[Start of section]

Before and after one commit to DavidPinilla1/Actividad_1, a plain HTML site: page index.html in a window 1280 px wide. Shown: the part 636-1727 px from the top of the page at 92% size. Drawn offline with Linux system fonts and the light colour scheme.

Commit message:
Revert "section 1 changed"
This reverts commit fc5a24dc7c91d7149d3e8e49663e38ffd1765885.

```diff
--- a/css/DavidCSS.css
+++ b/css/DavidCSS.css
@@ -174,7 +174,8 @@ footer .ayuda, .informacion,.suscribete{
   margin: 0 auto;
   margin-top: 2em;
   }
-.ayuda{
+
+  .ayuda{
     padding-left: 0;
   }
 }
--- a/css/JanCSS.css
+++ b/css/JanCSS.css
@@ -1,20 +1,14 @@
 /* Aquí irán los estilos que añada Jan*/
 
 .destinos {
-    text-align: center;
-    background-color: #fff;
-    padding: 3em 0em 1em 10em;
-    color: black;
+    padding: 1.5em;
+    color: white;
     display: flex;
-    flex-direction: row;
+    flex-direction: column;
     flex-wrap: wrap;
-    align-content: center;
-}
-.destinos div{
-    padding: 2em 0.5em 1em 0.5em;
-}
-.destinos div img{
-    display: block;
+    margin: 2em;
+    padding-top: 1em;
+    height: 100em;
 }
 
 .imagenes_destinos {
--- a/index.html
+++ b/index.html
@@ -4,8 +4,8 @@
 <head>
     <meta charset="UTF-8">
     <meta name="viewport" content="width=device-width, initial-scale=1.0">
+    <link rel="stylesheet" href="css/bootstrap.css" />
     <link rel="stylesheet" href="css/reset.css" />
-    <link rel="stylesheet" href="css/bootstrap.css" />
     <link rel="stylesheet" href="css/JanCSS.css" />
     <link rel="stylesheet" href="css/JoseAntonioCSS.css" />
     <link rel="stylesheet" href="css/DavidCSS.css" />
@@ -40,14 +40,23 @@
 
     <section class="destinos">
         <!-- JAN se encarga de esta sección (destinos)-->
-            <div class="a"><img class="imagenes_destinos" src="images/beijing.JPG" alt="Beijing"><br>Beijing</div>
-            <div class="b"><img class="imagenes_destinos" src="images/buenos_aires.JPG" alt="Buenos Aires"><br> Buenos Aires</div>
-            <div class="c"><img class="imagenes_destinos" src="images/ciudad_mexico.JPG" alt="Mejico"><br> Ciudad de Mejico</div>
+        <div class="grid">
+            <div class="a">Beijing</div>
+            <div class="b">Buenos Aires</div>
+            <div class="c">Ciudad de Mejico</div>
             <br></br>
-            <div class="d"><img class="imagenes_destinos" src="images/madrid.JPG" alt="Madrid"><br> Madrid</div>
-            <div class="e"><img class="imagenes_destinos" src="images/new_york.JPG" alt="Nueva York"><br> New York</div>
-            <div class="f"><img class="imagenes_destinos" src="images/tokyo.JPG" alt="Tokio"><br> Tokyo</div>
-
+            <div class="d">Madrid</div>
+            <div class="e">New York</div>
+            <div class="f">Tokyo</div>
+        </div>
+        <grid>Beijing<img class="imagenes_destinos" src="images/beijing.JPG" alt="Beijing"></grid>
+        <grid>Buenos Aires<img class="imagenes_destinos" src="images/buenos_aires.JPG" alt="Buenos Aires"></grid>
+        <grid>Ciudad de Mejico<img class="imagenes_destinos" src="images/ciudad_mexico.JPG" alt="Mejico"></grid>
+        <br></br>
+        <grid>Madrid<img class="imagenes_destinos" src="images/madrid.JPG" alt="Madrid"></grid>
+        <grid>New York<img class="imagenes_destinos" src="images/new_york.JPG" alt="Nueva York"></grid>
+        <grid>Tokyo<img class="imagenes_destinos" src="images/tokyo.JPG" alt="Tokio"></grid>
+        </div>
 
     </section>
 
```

[End of section]

Problem details:
Every line of the material above is to be copied exactly.

Completed task:
Before and after one commit to DavidPinilla1/Actividad_1, a plain HTML site: page index.html in a window 1280 px wide. Shown: the part 636-1727 px from the top of the page at 92% size. Drawn offline with Linux system fonts and the light colour scheme.

Commit message:
Revert "section 1 changed"
This reverts commit fc5a24dc7c91d7149d3e8e49663e38ffd1765885.

```diff
--- a/css/DavidCSS.css
+++ b/css/DavidCSS.css
@@ -174,7 +174,8 @@ footer .ayuda, .informacion,.suscribete{
   margin: 0 auto;
   margin-top: 2em;
   }
-.ayuda{
+
+  .ayuda{
     padding-left: 0;
   }
 }
--- a/css/JanCSS.css
+++ b/css/JanCSS.css
@@ -1,20 +1,14 @@
 /* Aquí irán los estilos que añada Jan*/
 
 .destinos {
-    text-align: center;
-    background-color: #fff;
-    padding: 3em 0em 1em 10em;
-    color: black;
+    padding: 1.5em;
+    color: white;
     display: flex;
-    flex-direction: row;
+    flex-direction: column;
     flex-wrap: wrap;
-    align-content: center;
-}
-.destinos div{
-    padding: 2em 0.5em 1em 0.5em;
-}
-.destinos div img{
-    display: block;
+    margin: 2em;
+    padding-top: 1em;
+    height: 100em;
 }
 
 .imagenes_destinos {
--- a/index.html
+++ b/index.html
@@ -4,8 +4,8 @@
 <head>
     <meta charset="UTF-8">
     <meta name="viewport" content="width=device-width, initial-scale=1.0">
+    <link rel="stylesheet" href="css/bootstrap.css" />
     <link rel="stylesheet" href="css/reset.css" />
-    <link rel="stylesheet" href="css/bootstrap.css" />
     <link rel="stylesheet" href="css/JanCSS.css" />
     <link rel="stylesheet" href="css/JoseAntonioCSS.css" />
     <link rel="stylesheet" href="css/DavidCSS.css" />
@@ -40,14 +40,23 @@
 
     <section class="destinos">
         <!-- JAN se encarga de esta sección (destinos)-->
-            <div class="a"><img class="imagenes_destinos" src="images/beijing.JPG" alt="Beijing"><br>Beijing</div>
-            <div class="b"><img class="imagenes_destinos" src="images/buenos_aires.JPG" alt="Buenos Aires"><br> Buenos Aires</div>
-            <div class="c"><img class="imagenes_destinos" src="images/ciudad_mexico.JPG" alt="Mejico"><br> Ciudad de Mejico</div>
+        <div class="grid">
+            <div class="a">Beijing</div>
+            <div class="b">Buenos Aires</div>
+            <div class="c">Ciudad de Mejico</div>
             <br></br>
-            <div class="d"><img class="imagenes_destinos" src="images/madrid.JPG" alt="Madrid"><br> Madrid</div>
-            <div class="e"><img class="imagenes_destinos" src="images/new_york.JPG" alt="Nueva York"><br> New York</div>
-            <div class="f"><img class="imagenes_destinos" src="images/tokyo.JPG" alt="Tokio"><br> Tokyo</div>
-
+            <div class="d">Madrid</div>
+            <div class="e">New York</div>
+            <div class="f">Tokyo</div>
+        </div>
+        <grid>Beijing<img class="imagenes_destinos" src="images/beijing.JPG" alt="Beijing"></grid>
+        <grid>Buenos Aires<img class="imagenes_destinos" src="images/buenos_aires.JPG" alt="Buenos Aires"></grid>
+        <grid>Ciudad de Mejico<img class="imagenes_destinos" src="images/ciudad_mexico.JPG" alt="Mejico"></grid>
+        <br></br>
+        <grid>Madrid<img class="imagenes_destinos" src="images/madrid.JPG" alt="Madrid"></grid>
+        <grid>New York<img class="imagenes_destinos" src="images/new_york.JPG" alt="Nueva York"></grid>
+        <grid>Tokyo<img class="imagenes_destinos" src="images/tokyo.JPG" alt="Tokio"></grid>
+        </div>
 
     </section>
 
```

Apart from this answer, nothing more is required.